Imagine for a moment that you want to add a great new feature to a tool you use regularly. Suddenly, you find yourself waist-deep in a system that needs significant help. You had no intention of rewriting it, and you did everything you could to avoid a rewrite. But little by little, it’s starting to look like a rewrite, until eventually, a rewrite has happened.
This is the situation Walter Marchuk found himself in while developing SysCache: a distributed search engine designed for collecting and indexing all sorts of server data for search (similar to how a web-spider collects data from a website). But SysCache had a humble start as a feature request.
“I always dreamt that, wouldn’t it be cool to automatically find and collect a file that wasn’t collected yet? To learn what users want and adapt to their requests? I started working on this feature to the ‘SysOps API’ system, and it quickly got out of hand … I realized the system had way too many problems. Based on the logs, it was constantly failing.”
Chief among SysOps API’s issues was the nature of its build upon a single Redis server. Processes would continually push changes into Redis at high rates, pushing Redis’s limits. As soon as there were two concurrent requests, the whole thing locked up. But Walter wasn’t dreaming of rewriting it yet. Not wanting to introduce a new layer of complexity to the system, he tried his best to fit all the server logic into Redis via Lua scripts. However, after running into scaling issues with this approach, Walter accepted his fate to take the system under his wing and rebuild it, trying to solve its major shortcomings. It was a huge undertaking, and as you can imagine, it wasn’t all smooth sailing.
“There were times when I had to completely scrap big portions of the code and start over because I realized it’s not going to go any further. A lot of things that I claimed would work didn’t work in reality at a larger scale. That’s where I spent a lot of time.”
Through Walter’s dogged persistence we ended up with SysCache, a tool that is crucially relied upon by many teams across our production operations.

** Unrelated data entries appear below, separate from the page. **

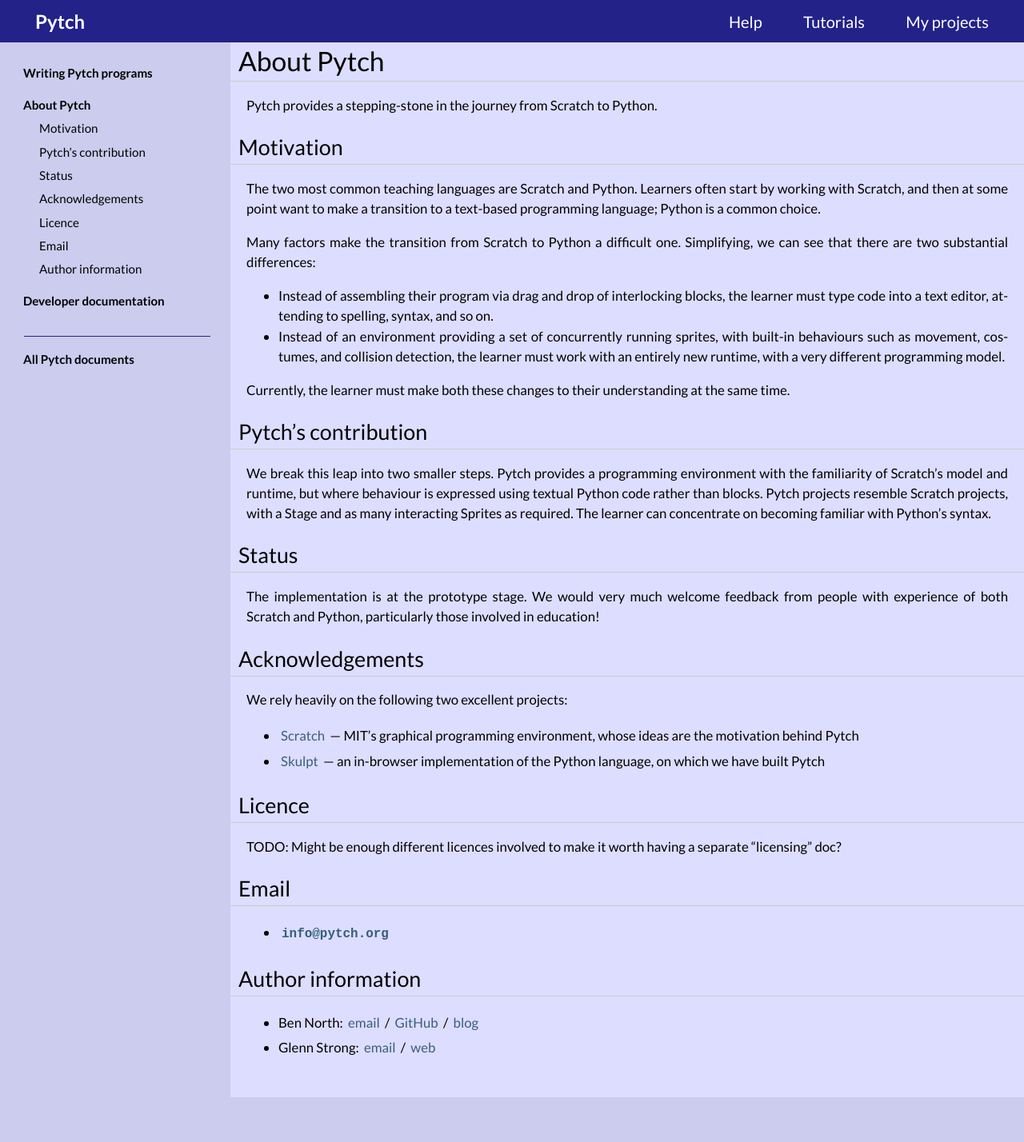
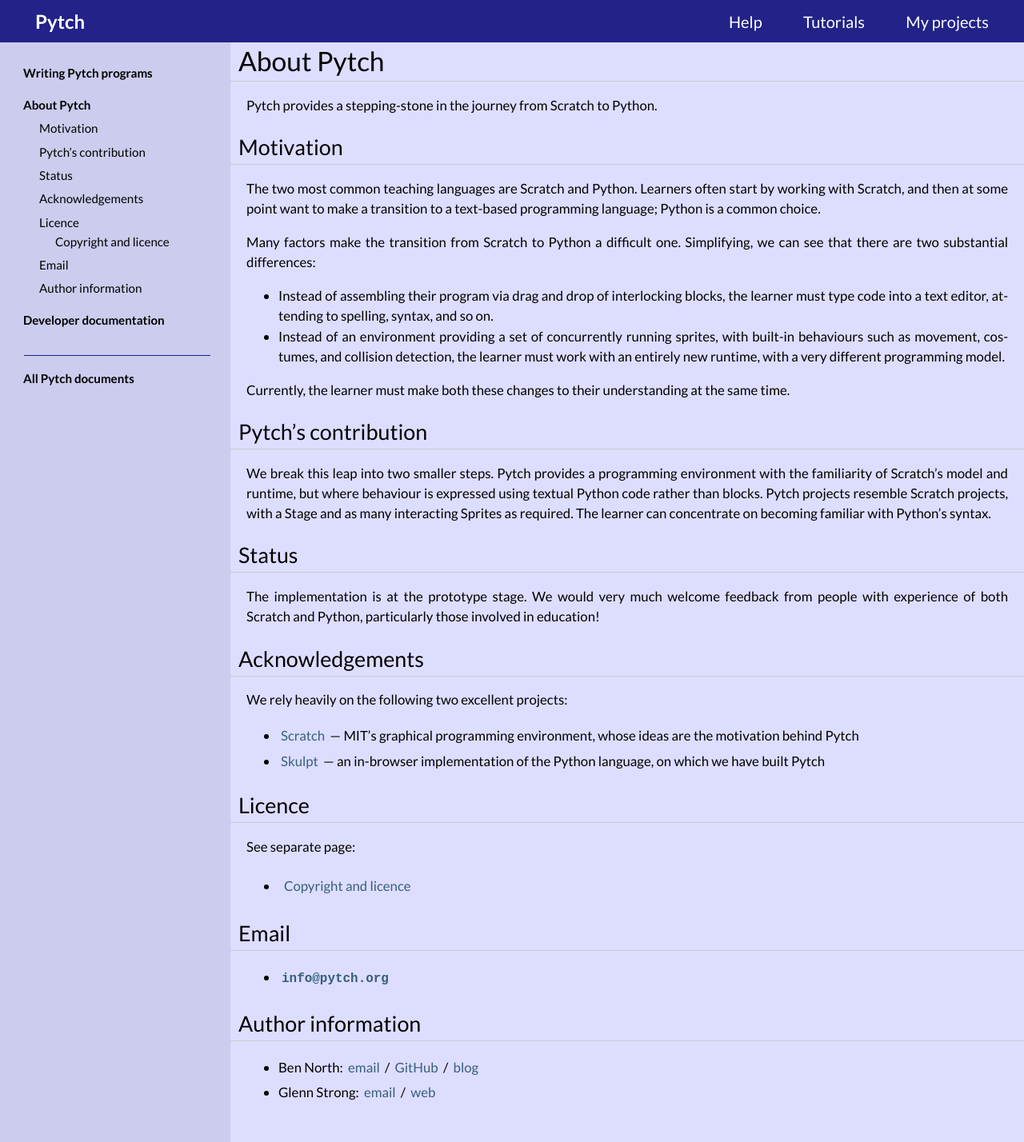
Before and after one commit to pytchlang/pytch-website, a Sphinx documentation site: the page built from source/about.rst, in a window 1280 px wide. Shown: the whole page at 80% size. Built offline with Sphinx 7.4.7, drawn with Linux system fonts in a browser that asks for light colours; pages that are not in the unit, such as notebooks, are missing from menus.

Commit message:
Link to licensing info from 'about'

```diff
--- a/source/about.rst
+++ b/source/about.rst
@@ -55,8 +55,13 @@
 Licence
 -------
 
-TODO: Might be enough different licences involved to make it worth
-having a separate "licensing" doc?
+See separate page:
+
+.. toctree::
+   :maxdepth: 1
+
+   licensing
+
 
 Email
 -----
```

Installed on nearly all of the company’s servers, a SysCache agent collects and processes data at regular intervals throughout the day, allowing us to quickly analyze all systems, search file contents, normalize command outputs, and examine operating system attributes. And yes, SysCache can adapt to user requests by dynamically finding and collecting files that it hadn’t seen before.
SysCache is quite well-architected. I truly enjoyed walking through the pieces and protocols. From rendezvous hashing for automatic agent routing, to the feature toggles that support flexible responsibilities across servers, it would be impressive work for a decently-sized team, let alone for one developer.
None of these rewrites were undertaken lightly—in each instance, there was a strong argument for the change, and all projects were conducted with respect for the challenges of rewriting critically important systems. “The rewrite is a very useful tool if used wisely,” said Artur Makutunowicz, a staff software engineer in networking at LinkedIn. “With the rewrite you can take into account the changed environment, all the operational experiences, better understanding of the problem space, and just use it as an opportunity to modernize the software development toolkit.”
All of these examples tell the story of people rising up and taking ownership to do what they believed needed to be done, even when that choice was not without some risk. These engineers wouldn’t settle for tools and processes that could barely do the job. They expected more—excellence of their tools, excellence of themselves, and of their teams. They worked to achieve their goals, not only for themselves, but for everyone that their work affected.
Thanks also to my peer reviewers, who suffered through some the early drafts: Pradeep Sanders, Ronak Nathani, Brian Hart, Wilson Fung, and Artur Makutunowicz. Their feedback was instrumental in shaping this blog post.